* _Your goal_:
Drop the pictures and restate the rest of the listing word for word.

* _Records supplied_:

+ + + + +

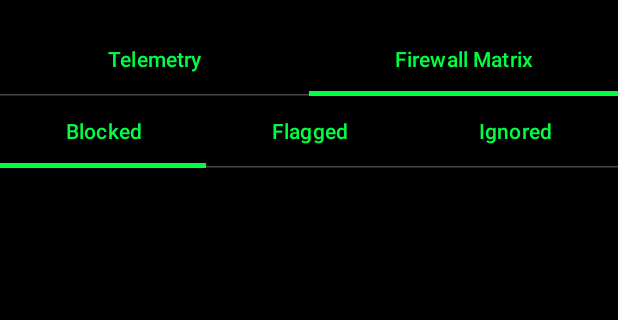
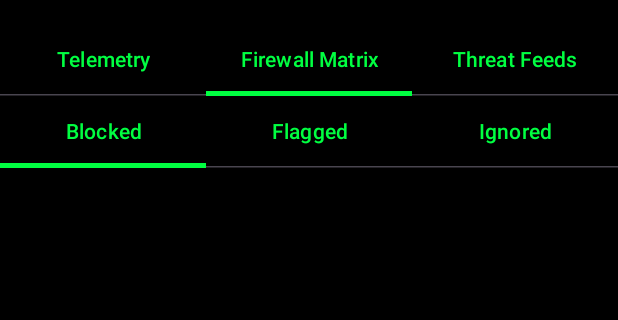
Before and after one commit to mobiseccloud/Omni-IP, an Android app built with Jetpack Compose: the screen it shows after launch (MainActivity), tab 2 chosen, on a phone screen of 412 x 824 dp, the part 108-428 px from its top. Run offline under Robolectric (Android 15) with nearby library versions, the phone set to English and light mode, and no system bars; our stand-ins replace Room's generated code; libraries missing offline, so code that uses them is left out: com.maxmind.geoip2; 1 statement that could not run was skipped.

```diff
--- a/app/build.gradle.kts
+++ b/app/build.gradle.kts
@@ -68,4 +68,9 @@ dependencies {
     implementation("androidx.room:room-runtime:$roomVersion")
     implementation("androidx.room:room-ktx:$roomVersion")
     ksp("androidx.room:room-compiler:$roomVersion")
+
+    val workVersion = "2.9.0"
+    implementation("androidx.work:work-runtime-ktx:$workVersion")
+
+    implementation("com.google.guava:guava:33.1.0-android")
 }
--- a/app/src/main/java/com/mobisec/omniip/MainActivity.kt
+++ b/app/src/main/java/com/mobisec/omniip/MainActivity.kt
@@ -44,6 +44,13 @@ import com.mobisec.omniip.viewmodel.TelemetryViewModel
 import com.mobisec.omniip.viewmodel.RulesViewModel
 import com.mobisec.omniip.ui.RulesScreen
 import com.mobisec.omniip.vpn.OmniVpnService
+import androidx.work.PeriodicWorkRequestBuilder
+import androidx.work.WorkManager
+import androidx.work.Constraints
+import androidx.work.NetworkType
+import androidx.work.ExistingPeriodicWorkPolicy
+import java.util.concurrent.TimeUnit
+import com.mobisec.omniip.worker.ThreatFeedWorker
 
 class MainActivity : ComponentActivity() {
 
@@ -60,6 +67,22 @@ class MainActivity : ComponentActivity() {
 
     override fun onCreate(savedInstanceState: Bundle?) {
         super.onCreate(savedInstanceState)
+
+        // Schedule Threat Feed Worker
+        val constraints = Constraints.Builder()
+            .setRequiredNetworkType(NetworkType.UNMETERED)
+            .build()
+
+        val updateRequest = PeriodicWorkRequestBuilder<ThreatFeedWorker>(24, TimeUnit.HOURS)
+            .setConstraints(constraints)
+            .build()
+
+        WorkManager.getInstance(this).enqueueUniquePeriodicWork(
+            "ThreatFeedUpdate",
+            ExistingPeriodicWorkPolicy.KEEP,
+            updateRequest
+        )
+
         setContent {
             OmniIPTheme {
                 Surface(
@@ -67,7 +90,7 @@ class MainActivity : ComponentActivity() {
                     color = MaterialTheme.colorScheme.background
                 ) {
                     var currentTab by remember { mutableStateOf(0) }
-                    val mainTabs = listOf("Telemetry", "Firewall Matrix")
+                    val mainTabs = listOf("Telemetry", "Firewall Matrix", "Threat Feeds")
 
                     Column(modifier = Modifier.fillMaxSize()) {
                         TopBar(
@@ -91,8 +114,10 @@ class MainActivity : ComponentActivity() {
 
                         if (currentTab == 0) {
                             TelemetryScreen(viewModel)
+                        } else if (currentTab == 1) {
+                            RulesScreen(rulesViewModel)
                         } else {
-                            RulesScreen(rulesViewModel)
+                            com.mobisec.omniip.ui.SettingsScreen()
                         }
                     }
                 }
--- a/app/src/main/java/com/mobisec/omniip/db/AppDatabase.kt
+++ b/app/src/main/java/com/mobisec/omniip/db/AppDatabase.kt
@@ -4,10 +4,19 @@ import android.content.Context
 import androidx.room.Database
 import androidx.room.Room
 import androidx.room.RoomDatabase
+import androidx.room.migration.Migration
+import androidx.sqlite.db.SupportSQLiteDatabase
 
-@Database(entities = [FirewallRule::class], version = 1, exportSchema = false)
+val MIGRATION_1_2 = object : Migration(1, 2) {
+    override fun migrate(database: SupportSQLiteDatabase) {
+        database.execSQL("CREATE TABLE IF NOT EXISTS `threat_feed_rules` (`targetValue` TEXT NOT NULL, `feedType` TEXT NOT NULL, PRIMARY KEY(`targetValue`))")
+    }
+}
+
+@Database(entities = [FirewallRule::class, ThreatFeedRule::class], version = 2, exportSchema = false)
 abstract class AppDatabase : RoomDatabase() {
     abstract fun firewallRuleDao(): FirewallRuleDao
+    abstract fun threatFeedRuleDao(): ThreatFeedRuleDao
 
     companion object {
         @Volatile
@@ -19,7 +28,9 @@ abstract class AppDatabase : RoomDatabase() {
                     context.applicationContext,
                     AppDatabase::class.java,
                     "omni_ip_database"
-                ).build()
+                )
+                .addMigrations(MIGRATION_1_2)
+                .build()
                 INSTANCE = instance
                 instance
             }
--- /dev/null
+++ b/app/src/main/java/com/mobisec/omniip/db/ThreatFeedRuleDao.kt
@@ -0,0 +1,21 @@
+package com.mobisec.omniip.db
+
+import androidx.room.Dao
+import androidx.room.Insert
+import androidx.room.OnConflictStrategy
+import androidx.room.Query
+
+@Dao
+interface ThreatFeedRuleDao {
+    @Insert(onConflict = OnConflictStrategy.REPLACE)
+    suspend fun insertAll(rules: List<ThreatFeedRule>)
+
+    @Query("DELETE FROM threat_feed_rules WHERE feedType = :feedType")
+    suspend fun deleteByFeedType(feedType: String)
+
+    @Query("SELECT targetValue FROM threat_feed_rules")
+    suspend fun getAllTargets(): List<String>
+
+    @Query("SELECT targetValue FROM threat_feed_rules WHERE feedType = :feedType")
+    suspend fun getTargetsByFeedType(feedType: String): List<String>
+}
```
Also changed, not shown: app/src/main/java/com/mobisec/omniip/db/ThreatFeedRule.kt (added, +10 -0 lines), app/src/main/java/com/mobisec/omniip/ui/SettingsScreen.kt (added, +112 -0 lines), app/src/main/java/com/mobisec/omniip/vpn/OmniVpnService.kt (+68 -0 lines), app/src/main/java/com/mobisec/omniip/worker/ThreatFeedWorker.kt (added, +114 -0 lines).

+ + + + +

* _Final answer_:
Before and after one commit to mobiseccloud/Omni-IP, an Android app built with Jetpack Compose: the screen it shows after launch (MainActivity), tab 2 chosen, on a phone screen of 412 x 824 dp, the part 108-428 px from its top. Run offline under Robolectric (Android 15) with nearby library versions, the phone set to English and light mode, and no system bars; our stand-ins replace Room's generated code; libraries missing offline, so code that uses them is left out: com.maxmind.geoip2; 1 statement that could not run was skipped.

```diff
--- a/app/build.gradle.kts
+++ b/app/build.gradle.kts
@@ -68,4 +68,9 @@ dependencies {
     implementation("androidx.room:room-runtime:$roomVersion")
     implementation("androidx.room:room-ktx:$roomVersion")
     ksp("androidx.room:room-compiler:$roomVersion")
+
+    val workVersion = "2.9.0"
+    implementation("androidx.work:work-runtime-ktx:$workVersion")
+
+    implementation("com.google.guava:guava:33.1.0-android")
 }
--- a/app/src/main/java/com/mobisec/omniip/MainActivity.kt
+++ b/app/src/main/java/com/mobisec/omniip/MainActivity.kt
@@ -44,6 +44,13 @@ import com.mobisec.omniip.viewmodel.TelemetryViewModel
 import com.mobisec.omniip.viewmodel.RulesViewModel
 import com.mobisec.omniip.ui.RulesScreen
 import com.mobisec.omniip.vpn.OmniVpnService
+import androidx.work.PeriodicWorkRequestBuilder
+import androidx.work.WorkManager
+import androidx.work.Constraints
+import androidx.work.NetworkType
+import androidx.work.ExistingPeriodicWorkPolicy
+import java.util.concurrent.TimeUnit
+import com.mobisec.omniip.worker.ThreatFeedWorker
 
 class MainActivity : ComponentActivity() {
 
@@ -60,6 +67,22 @@ class MainActivity : ComponentActivity() {
 
     override fun onCreate(savedInstanceState: Bundle?) {
         super.onCreate(savedInstanceState)
+
+        // Schedule Threat Feed Worker
+        val constraints = Constraints.Builder()
+            .setRequiredNetworkType(NetworkType.UNMETERED)
+            .build()
+
+        val updateRequest = PeriodicWorkRequestBuilder<ThreatFeedWorker>(24, TimeUnit.HOURS)
+            .setConstraints(constraints)
+            .build()
+
+        WorkManager.getInstance(this).enqueueUniquePeriodicWork(
+            "ThreatFeedUpdate",
+            ExistingPeriodicWorkPolicy.KEEP,
+            updateRequest
+        )
+
         setContent {
             OmniIPTheme {
                 Surface(
@@ -67,7 +90,7 @@ class MainActivity : ComponentActivity() {
                     color = MaterialTheme.colorScheme.background
                 ) {
                     var currentTab by remember { mutableStateOf(0) }
-                    val mainTabs = listOf("Telemetry", "Firewall Matrix")
+                    val mainTabs = listOf("Telemetry", "Firewall Matrix", "Threat Feeds")
 
                     Column(modifier = Modifier.fillMaxSize()) {
                         TopBar(
@@ -91,8 +114,10 @@ class MainActivity : ComponentActivity() {
 
                         if (currentTab == 0) {
                             TelemetryScreen(viewModel)
+                        } else if (currentTab == 1) {
+                            RulesScreen(rulesViewModel)
                         } else {
-                            RulesScreen(rulesViewModel)
+                            com.mobisec.omniip.ui.SettingsScreen()
                         }
                     }
                 }
--- a/app/src/main/java/com/mobisec/omniip/db/AppDatabase.kt
+++ b/app/src/main/java/com/mobisec/omniip/db/AppDatabase.kt
@@ -4,10 +4,19 @@ import android.content.Context
 import androidx.room.Database
 import androidx.room.Room
 import androidx.room.RoomDatabase
+import androidx.room.migration.Migration
+import androidx.sqlite.db.SupportSQLiteDatabase
 
-@Database(entities = [FirewallRule::class], version = 1, exportSchema = false)
+val MIGRATION_1_2 = object : Migration(1, 2) {
+    override fun migrate(database: SupportSQLiteDatabase) {
+        database.execSQL("CREATE TABLE IF NOT EXISTS `threat_feed_rules` (`targetValue` TEXT NOT NULL, `feedType` TEXT NOT NULL, PRIMARY KEY(`targetValue`))")
+    }
+}
+
+@Database(entities = [FirewallRule::class, ThreatFeedRule::class], version = 2, exportSchema = false)
 abstract class AppDatabase : RoomDatabase() {
     abstract fun firewallRuleDao(): FirewallRuleDao
+    abstract fun threatFeedRuleDao(): ThreatFeedRuleDao
 
     companion object {
         @Volatile
@@ -19,7 +28,9 @@ abstract class AppDatabase : RoomDatabase() {
                     context.applicationContext,
                     AppDatabase::class.java,
                     "omni_ip_database"
-                ).build()
+                )
+                .addMigrations(MIGRATION_1_2)
+                .build()
                 INSTANCE = instance
                 instance
             }
--- /dev/null
+++ b/app/src/main/java/com/mobisec/omniip/db/ThreatFeedRuleDao.kt
@@ -0,0 +1,21 @@
+package com.mobisec.omniip.db
+
+import androidx.room.Dao
+import androidx.room.Insert
+import androidx.room.OnConflictStrategy
+import androidx.room.Query
+
+@Dao
+interface ThreatFeedRuleDao {
+    @Insert(onConflict = OnConflictStrategy.REPLACE)
+    suspend fun insertAll(rules: List<ThreatFeedRule>)
+
+    @Query("DELETE FROM threat_feed_rules WHERE feedType = :feedType")
+    suspend fun deleteByFeedType(feedType: String)
+
+    @Query("SELECT targetValue FROM threat_feed_rules")
+    suspend fun getAllTargets(): List<String>
+
+    @Query("SELECT targetValue FROM threat_feed_rules WHERE feedType = :feedType")
+    suspend fun getTargetsByFeedType(feedType: String): List<String>
+}
```
Also changed, not shown: app/src/main/java/com/mobisec/omniip/db/ThreatFeedRule.kt (added, +10 -0 lines), app/src/main/java/com/mobisec/omniip/ui/SettingsScreen.kt (added, +112 -0 lines), app/src/main/java/com/mobisec/omniip/vpn/OmniVpnService.kt (+68 -0 lines), app/src/main/java/com/mobisec/omniip/worker/ThreatFeedWorker.kt (added, +114 -0 lines).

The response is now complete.